# Exercise instructions:
In the material below, the lines containing the word "Cloud" are required; copy each of them.

* * * * * * * * *

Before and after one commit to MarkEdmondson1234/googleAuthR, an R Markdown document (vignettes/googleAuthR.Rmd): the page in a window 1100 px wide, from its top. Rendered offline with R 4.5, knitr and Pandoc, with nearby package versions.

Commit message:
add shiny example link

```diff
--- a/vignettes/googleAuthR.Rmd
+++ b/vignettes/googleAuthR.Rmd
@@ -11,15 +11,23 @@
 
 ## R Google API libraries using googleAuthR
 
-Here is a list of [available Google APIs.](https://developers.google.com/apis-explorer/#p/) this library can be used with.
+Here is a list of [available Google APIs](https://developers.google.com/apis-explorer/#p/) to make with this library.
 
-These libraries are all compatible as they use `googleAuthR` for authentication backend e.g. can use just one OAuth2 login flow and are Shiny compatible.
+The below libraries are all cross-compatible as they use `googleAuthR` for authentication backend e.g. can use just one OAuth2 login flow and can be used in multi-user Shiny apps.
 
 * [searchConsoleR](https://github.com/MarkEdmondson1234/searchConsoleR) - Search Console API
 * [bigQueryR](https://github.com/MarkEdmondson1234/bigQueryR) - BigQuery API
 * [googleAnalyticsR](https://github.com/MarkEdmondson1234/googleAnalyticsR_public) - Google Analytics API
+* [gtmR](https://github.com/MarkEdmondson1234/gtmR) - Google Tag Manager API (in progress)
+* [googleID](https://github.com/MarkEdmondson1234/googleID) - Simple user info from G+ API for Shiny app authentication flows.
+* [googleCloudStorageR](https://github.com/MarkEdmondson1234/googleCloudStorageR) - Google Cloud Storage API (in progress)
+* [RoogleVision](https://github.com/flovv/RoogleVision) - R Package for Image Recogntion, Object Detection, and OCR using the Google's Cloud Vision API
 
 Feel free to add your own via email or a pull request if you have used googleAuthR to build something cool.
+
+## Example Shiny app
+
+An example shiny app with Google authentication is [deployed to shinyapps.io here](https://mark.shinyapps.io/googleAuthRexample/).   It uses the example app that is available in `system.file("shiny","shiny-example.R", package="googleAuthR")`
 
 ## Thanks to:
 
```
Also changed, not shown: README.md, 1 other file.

* * * * * * * * *

# Task result:
+* [googleCloudStorageR](https://github.com/MarkEdmondson1234/googleCloudStorageR) - Google Cloud Storage API (in progress)
+* [RoogleVision](https://github.com/flovv/RoogleVision) - R Package for Image Recogntion, Object Detection, and OCR using the Google's Cloud Vision API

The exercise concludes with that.